By Garry Angus
The Sam Sullivan Disability Foundation (SSDF) is spearheading the
campaign to introduce the 'TrailRider' - and the access it provides to
people with disabilities - to all parts of Canada and the United States.
The Foundation has made significant inroads this year with its
networking and its "Take a Hike" initiative, which introduces the
TrailRider to communities looking to open up their parks and wilderness
areas to people with significant disabilities.
The TrailRider, a one- wheeled environmentally friendly access vehicle
pushed and pulled by two "sherpas" (friends, family members), can take
people with disabilities through virtually any terrain - from gentle
walking paths to rugged mountain trails.
SSDF and the affiliated B.C. Mobility Opportunities Society (BCMOS)
"Wilderness Access Program" at Vancouver's Pacific Spirit Regional Park
has become the model for this expansion in Canada. The BCMOS program
involves day hikes, kid's adventure days, and independent TrailRider
"We want to make people aware of the opportunities with the TrailRider
by setting up programs in communities across Canada," says Stephen
Hunter, funds developer for SSDF and BCMOS. In past program expansion
initiatives, SSDF and BCMOS have looked for organizations willing to
undertake this for the disability community.
"We continue to look for those kind of organizations," says Hunter,
"but, in addition, we are looking for active, well-connected disabled
individuals who are interested in getting back into the wilderness and

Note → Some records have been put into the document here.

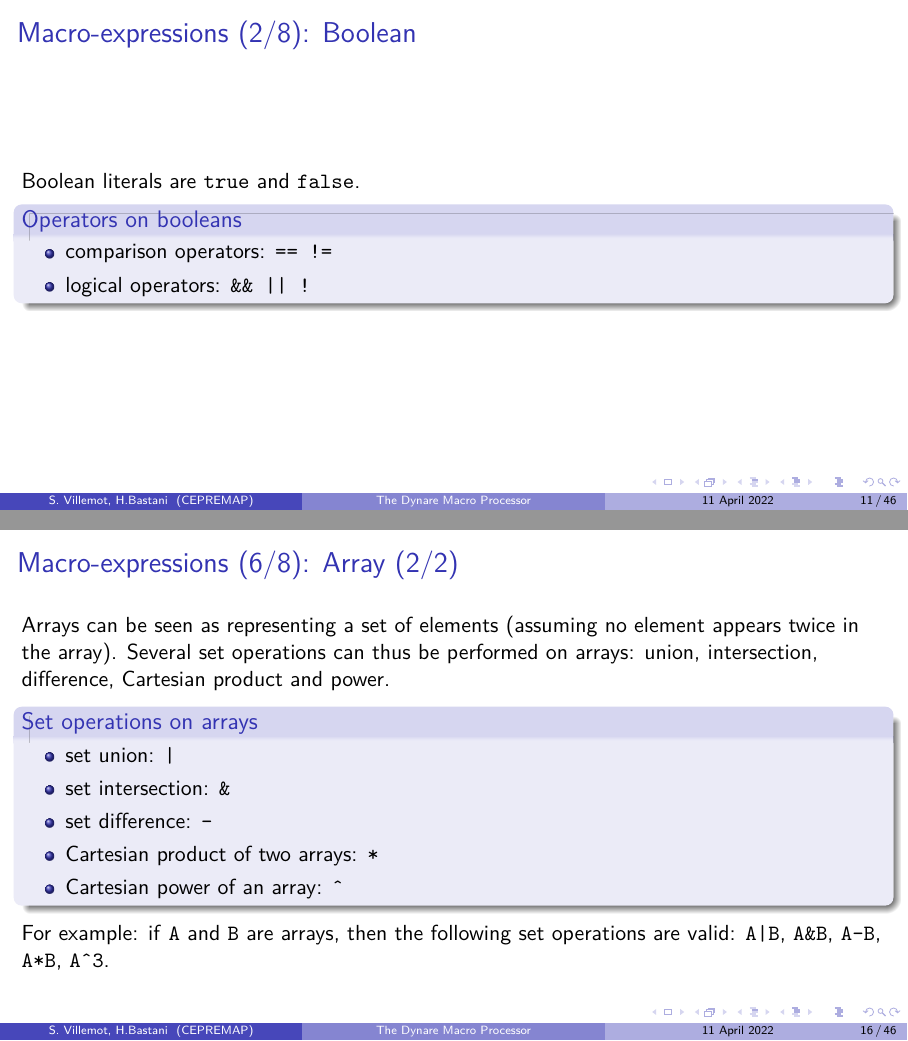
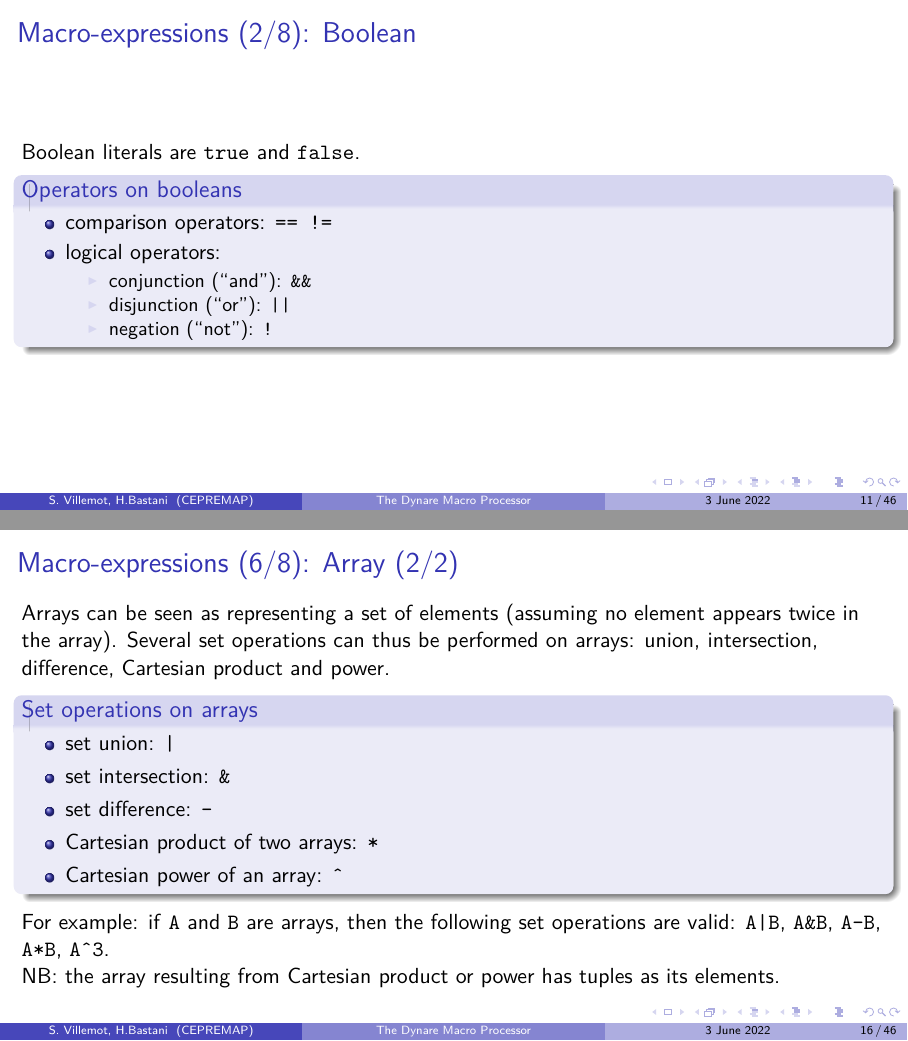
Before and after one commit to EconForge/dynare_preprocessor_pylib, LaTeX slides (doc/macroprocessor/macroprocessor.tex): pages 11 and 16 of 46, joined at a grey line. Compiled offline with pdfLaTeX.

Commit message:
Macro processor slides: minor improvements

```diff
--- a/doc/macroprocessor/macroprocessor.tex
+++ b/doc/macroprocessor/macroprocessor.tex
@@ -16,7 +16,7 @@
 
 \institute[CEPREMAP]{\includegraphics[scale=0.15]{../logos/cepremap.jpg}}
 
-\date{11 April 2022}
+\date{3 June 2022}
 
 
 \setbeamertemplate{title page}
@@ -180,7 +180,12 @@
   \begin{block}{Operators on booleans}
     \begin{itemize}
     \item comparison operators: \texttt{== !=}
-    \item logical operators: \texttt{\&\& || !}
+    \item logical operators:
+      \begin{itemize}
+      \item conjunction (“and”): \texttt{\&\&}
+      \item disjunction (“or”): \texttt{||}
+      \item negation (“not”): \texttt{!}
+      \end{itemize}
     \end{itemize}
   \end{block}
 \end{frame}
@@ -271,6 +276,8 @@
   For example: if \texttt{A} and \texttt{B} are arrays, then the following
   set operations are valid: \texttt{A|B}, \texttt{A\&B}, \texttt{A-B},
   \texttt{A*B}, \texttt{A\^{}3}.
+
+  NB: the array resulting from Cartesian product or power has tuples as its elements.
 \end{frame}
 
 \begin{frame}[fragile=singleslide]
```
Also changed, not shown: doc/macroprocessor/macroprocessor.tex (34 more changed lines).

sharing this love of the wilderness with other disabled people to which
they would loan the TrailRider and start a grassroots program in a
"For example, last year, Member of Parliament
of Winnipeg was contacted for exploring the use of the TrailRider in his
home province. The result was the funding of two TrailRiders for use by
the disabled community in Manitoba."
The Foundation is in discussion with people in communities across
Canada, including Truro, Fredericton and Halifax in the Maritimes;
Ottawa, Saskatoon, Calgary, Edmonton; and Invermere and Ladysmith in
B.C. Hunter adds that this initiative goes along with the efforts to
expand existing programs such as the Community Recreational Initiatives
Society (CRIS) program in Kelowna, which has acquired three new
TrailRiders. These will be used to supplement the kayaking and cycling
programs for people with disabilities already offered by CRIS.
Expansion into the United Sates is taking place in two areas, says
"The U.S.-based Wilderness Inquiry organization
(a worldwide operation) is considering using TrailRiders in its programs
in the Olympic Peninsula (Washington State). "
"They are adding more hiking to their programs and felt that the
TrailRider would be a useful access device to complement their
programs," says Hunter. "We are also talking to people in New York to
set up a program in the Adirondacks with an existing YMCA program and
news travels fast on one wheel as TrailRider heads for the foothills